While it was expected that the walk back to normal in the post-pandemic time may take some time, especially where the hugely competitive hotel industry and hospitality space is concerned, it seems the said business space in the city of Mumbai is taking even more time.
Fact is that the recovery for hospitality and hotel businesses have, thus far, in the post-lockdown phase, grown at snail’s pace, at 30 percent. That is neither too inspiring nor optimistic, what would you reckon?
No longer is the country is under the state of a lockdown; the worst is over and better times, you’d feel, are here and slowly taking shape. But when will that be the case for Mumbai’s restaurants and hotels, is the question?
But while there’s a real reason for concern, where Mumbai businesses stand, what’s also important is to note is that there’s a cause to the concern as well. And what is that?
It’s a fact that the kind of restrictions or impositions that have been imposed on this space in India’s financial capital are a bit too harsh. Ever thougth about that?
The fact that one of India’s most densely populated and thriving urban hubs is experiencing slow turnaround in businesses is down to the fact that there are several restrictions out in place.
So what are these?
There’s not only a restriction on the menu
There’s also a restriction on the number of guests
And, resultantly, a combination of the above has hampered the growth so much so that when compared to the pre-Pandemic lockdown era, current business recoveries in hotels and restaurant space is only 30 percent.
That being told, here’s what Sherry Bhatia, President of Hotel and Restaurant Association of Western India had to say on the subject:
“Our clients still do not have the confidence as they still fear Covid-19 virus infection. We are getting hardly 30% of the business, but this will eventually improve with time.”
Meanwhile, the underwhelming response in the post-COVID era is also being felt by hoteliers, with Pritam Hotels’ Gurbaxish Singh Kohli (who happens to be the director) saying, “Since travelling is restricted, we have lost a big clientele in this bargain. In addition, since we are operating within 33-50% of total capacity, this is also impacting our business.”
To take stock of the entirety of the situation, here’s what must be paid attention to and actually explains the woeful business scenario:
There are, approximately, 4 lakh hotels and restaurants in the city.

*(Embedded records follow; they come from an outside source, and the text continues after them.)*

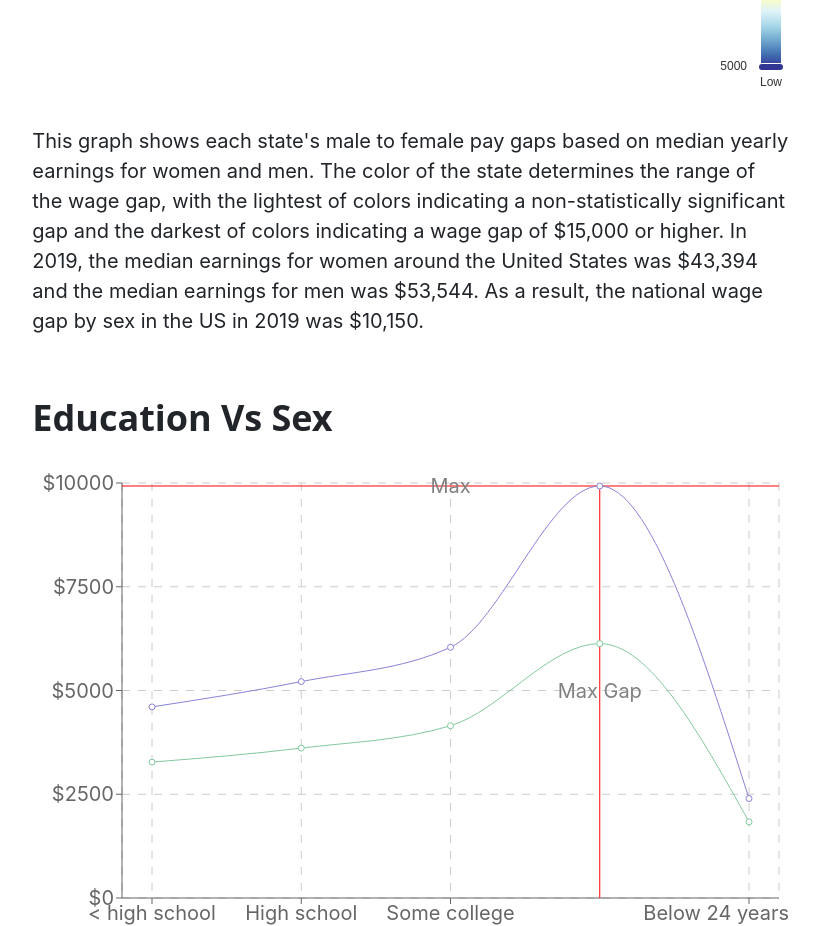
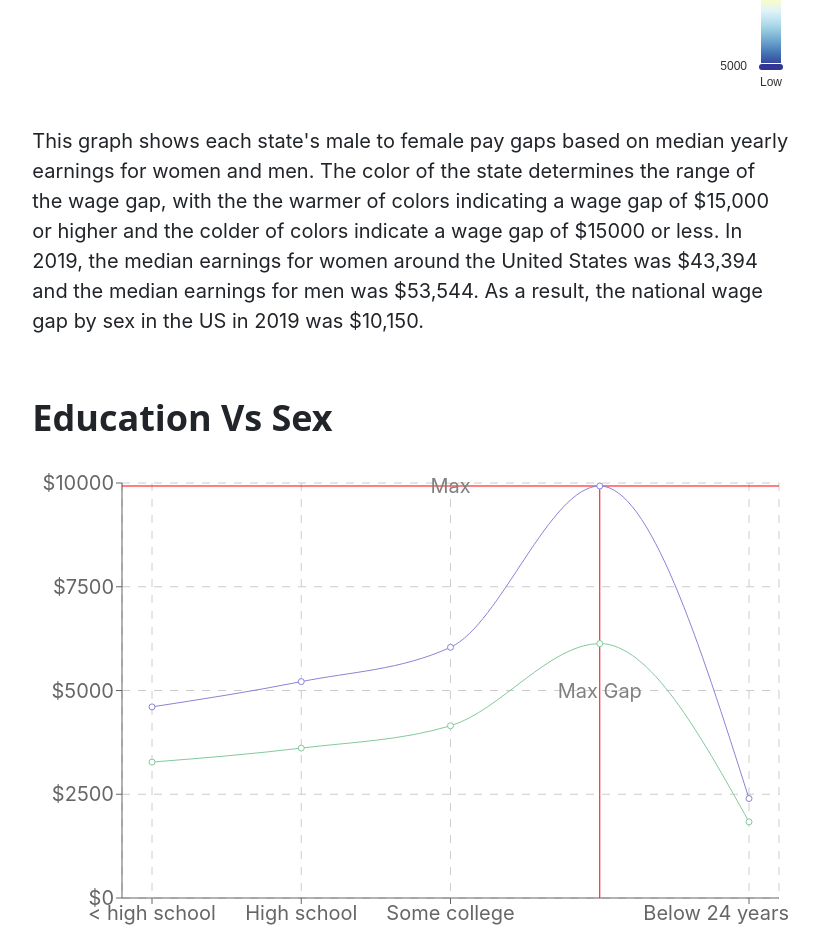
Before and after one commit to xzjiu/project2, a React (Create React App) app: page / in a window 1280 px wide. Shown: the part 3067-3993 px from the top of the page, without its empty margins (229-1048 px from the left). Built offline with nearby package versions, Linux system fonts and the light colour scheme.

Commit message:
Update App.js

```diff
--- a/src/App.js
+++ b/src/App.js
@@ -252,13 +252,13 @@ function App() {
                   <p>
                     This graph shows each state's male to female pay gaps based
                     on median yearly earnings for women and men. The color of
-                    the state determines the range of the wage gap, with the
-                    lightest of colors indicating a non-statistically
-                    significant gap and the darkest of colors indicating a wage
-                    gap of $15,000 or higher. In 2019, the median earnings for
-                    women around the United States was $43,394 and the median
-                    earnings for men was $53,544. As a result, the national wage
-                    gap by sex in the US in 2019 was $10,150.
+                    the state determines the range of the wage gap, with the the
+                    warmer of colors indicating a wage gap of $15,000 or higher
+                    and the colder of colors indicate a wage gap of $15000 or
+                    less. In 2019, the median earnings for women around the
+                    United States was $43,394 and the median earnings for men
+                    was $53,544. As a result, the national wage gap by sex in
+                    the US in 2019 was $10,150.
                   </p>
                 </div>
                 <h2 className="section-heading mb-4">Education Vs Sex</h2>
```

Now of these many, only 30 percent have resumed their operations.
Now, if that does not tell us why there’s a reason for concern and why there’s much pressure being felt, then one wonders what ever will?
Surely, the city has seen better days in the past. Also, there’s hope for ‘Acche Din’ to return for a lively space, sooner than later.